Rolls-Royce: Why are shares at a 15-year low?

Rolls-Royce shares (LON: RR) plunged 56.7% today after the FTSE 100 firm voted in favour of a £2bn rights issue.

Shares in the engine-maker were trading at 94.85p today, which is a 95% fall in value over the course of the year.

Shares are currently their lowest since April 2003.

Yesterday shareholders voted in favour for the company to issue 6.4bn new shares, which unlocked £5bn in extra liquidity and a new £2bn bond issue.

New shares will cost 32p each, which is a 41.4pc discount to the 130p closing price on September 30.

Rolls-Royce has been hammered by the Coronavirus pandemic as international travel remains at record lows.

“At a time where the company is already struggling to cope with the fallout from the first set of lockdowns, the almost inevitable period of secondary lockdowns in Europe does little to bolster confidence for Rolls-Royce,” said Joshua Mahony, senior market analyst at IG.

“With the current market cap down to £1.54bn, it is understandable for investors to question the value of a company that could easily end up pushing for yet another multi-billion rights issue down the line.”

The firm slumped to a £5.4bn half-year loss in August.

Joachim Kotze, from Morningstar, commented: “This is a marked increase and investors who choose to follow their rights must have a high level of confidence that the company can return to previous levels of profitability to justify the commitment.

“Alternatively, if shareholders don’t follow their rights, they will be diluted away and will not get any upside at all – but at least they don’t risk losing additional capital,” he said.

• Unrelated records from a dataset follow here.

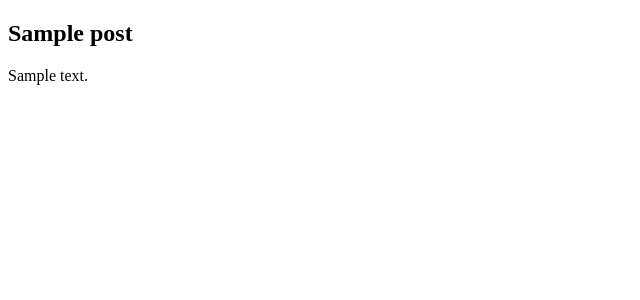
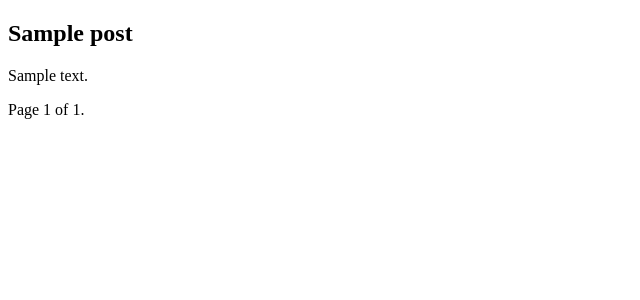
Before and after one commit to Stuartpkd/Tarraing, a Django app: page / in a window 1280 px wide. Shown: the part 150-450 px from the top of the page, without its empty margins (0-640 px from the left). Run offline with Django 3.2, Linux system fonts and the light colour scheme; tables that the repository leaves empty hold one stand-in row (values such as "Sample post").

Commit message:
Add code to display multiple brush posts on the home page

```diff
--- a/brush_app/views.py
+++ b/brush_app/views.py
@@ -5,6 +5,5 @@ from .models import Post
 
 class PostList(generic.ListView):
     model = Post
-    queryset = Post.objects.filter(status=1).order_by('-created_on')
     template_name = 'index.html'
     paginate_by = 6
--- a/templates/index.html
+++ b/templates/index.html
@@ -8,7 +8,7 @@
         <!-- Brush Entries Column -->
         <div class="">
             <div class="">
-                <div class="post-list">
+                <div class="">
                     {% for post in object_list %}
                     <div class="post">
                         <h2>{{ post.title }}</h2>
@@ -16,13 +16,24 @@
                     </div>
                     {% endfor %}
                 </div>
-                <div>
-                    <div>
+                <!-- Pagination Links -->
+                <div class="pagination">
+                    <span class="step-links">
+                        {% if page_obj.has_previous %}
+                        <a href="?page=1">&laquo; first</a>
+                        <a href="?page={{ page_obj.previous_page_number }}">previous</a>
+                        {% endif %}
 
-                    </div>
+                        <span class="current">
+                            Page {{ page_obj.number }} of {{ page_obj.paginator.num_pages }}.
+                        </span>
+
+                        {% if page_obj.has_next %}
+                        <a href="?page={{ page_obj.next_page_number }}">next</a>
+                        <a href="?page={{ page_obj.paginator.num_pages }}">last &raquo;</a>
+                        {% endif %}
+                    </span>
                 </div>
+                {% endblock %}
+
             </div>
-
-        </div>
-
-        {%endblock%}
```
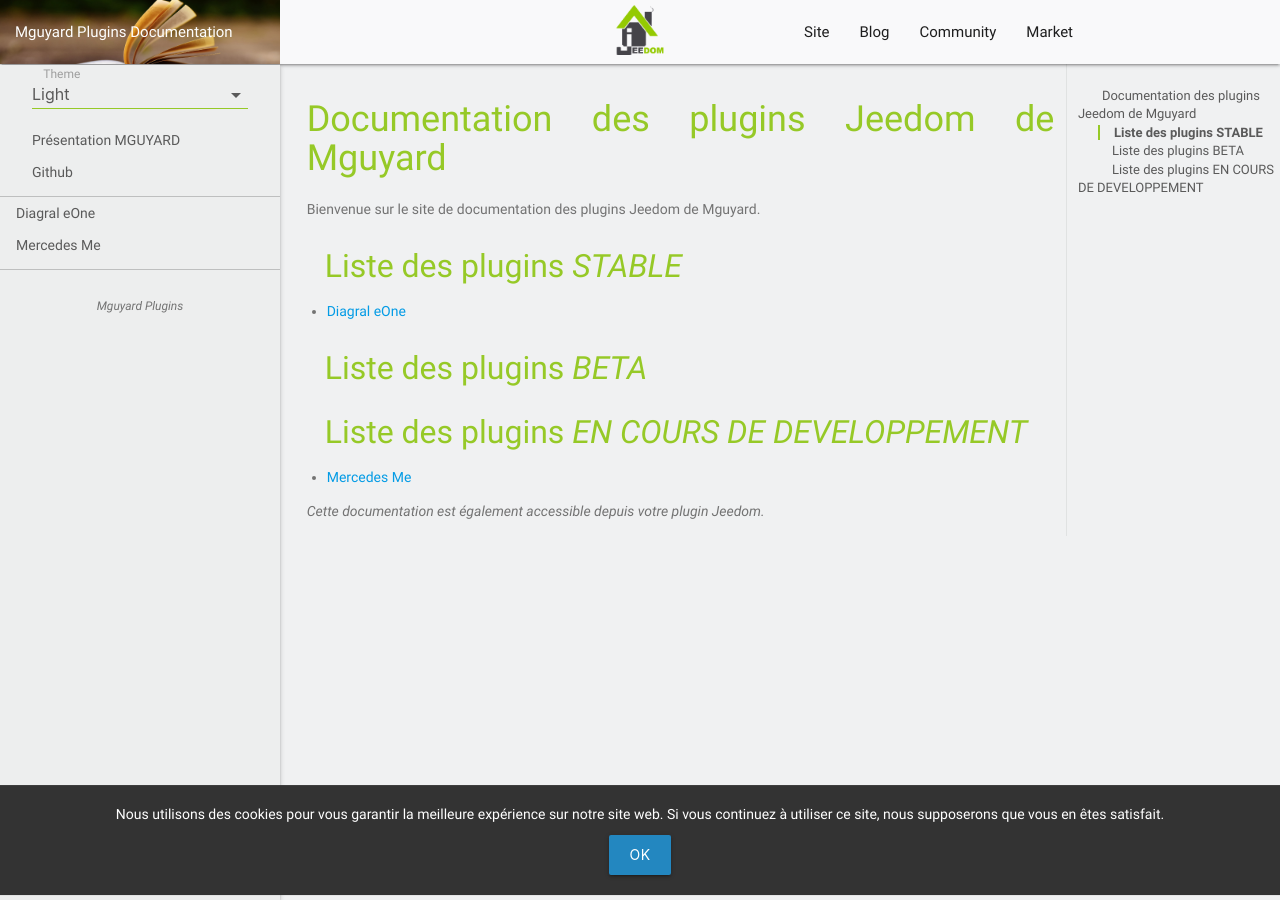
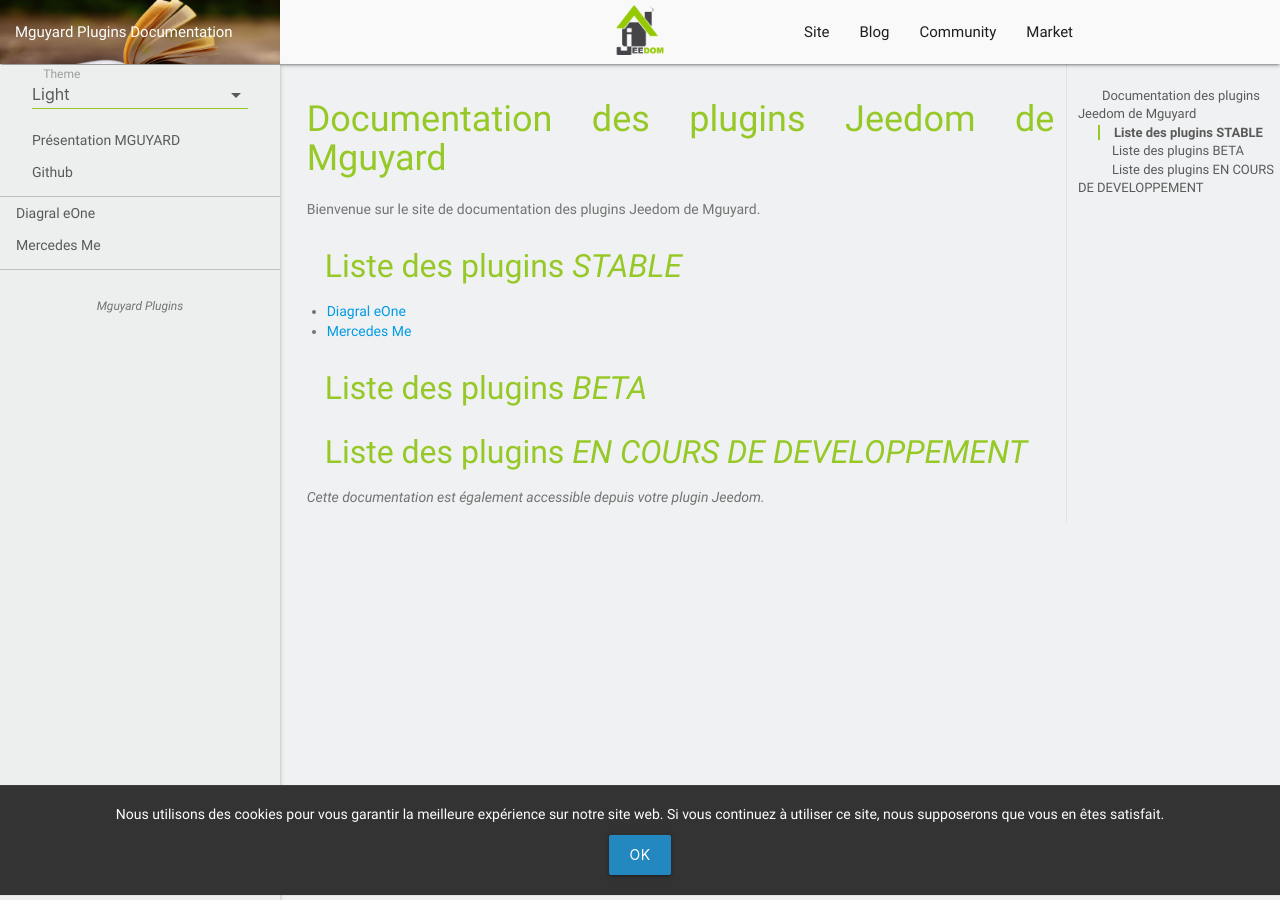
Before and after one commit to mguyard/Jeedom-Documentations, a Jekyll site: the page built from fr_FR/index.md, in a window 1280 px wide and 900 px high. Built offline with Jekyll 4.4.1, drawn with Linux system fonts in a browser that asks for light colours; our own code applies the rules of GitHub Pages for plain Markdown files.

Commit message:
Changement des plugins en stable

```diff
--- a/fr_FR/index.md
+++ b/fr_FR/index.md
@@ -7,11 +7,11 @@
 ### Liste des plugins *STABLE*
 
 * [Diagral eOne](Diagral_eOne/documentation)
+* [Mercedes Me](Mercedes_me/documentation)
 
 ### Liste des plugins *BETA*
 
 ### Liste des plugins *EN COURS DE DEVELOPPEMENT*
 
-* [Mercedes Me](Mercedes_me/documentation)
 
 *Cette documentation est également accessible depuis votre plugin Jeedom.*
```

Rolls-Royce shares (LON: RR) are currently trading +10.70% at 83,19 (1420GMT).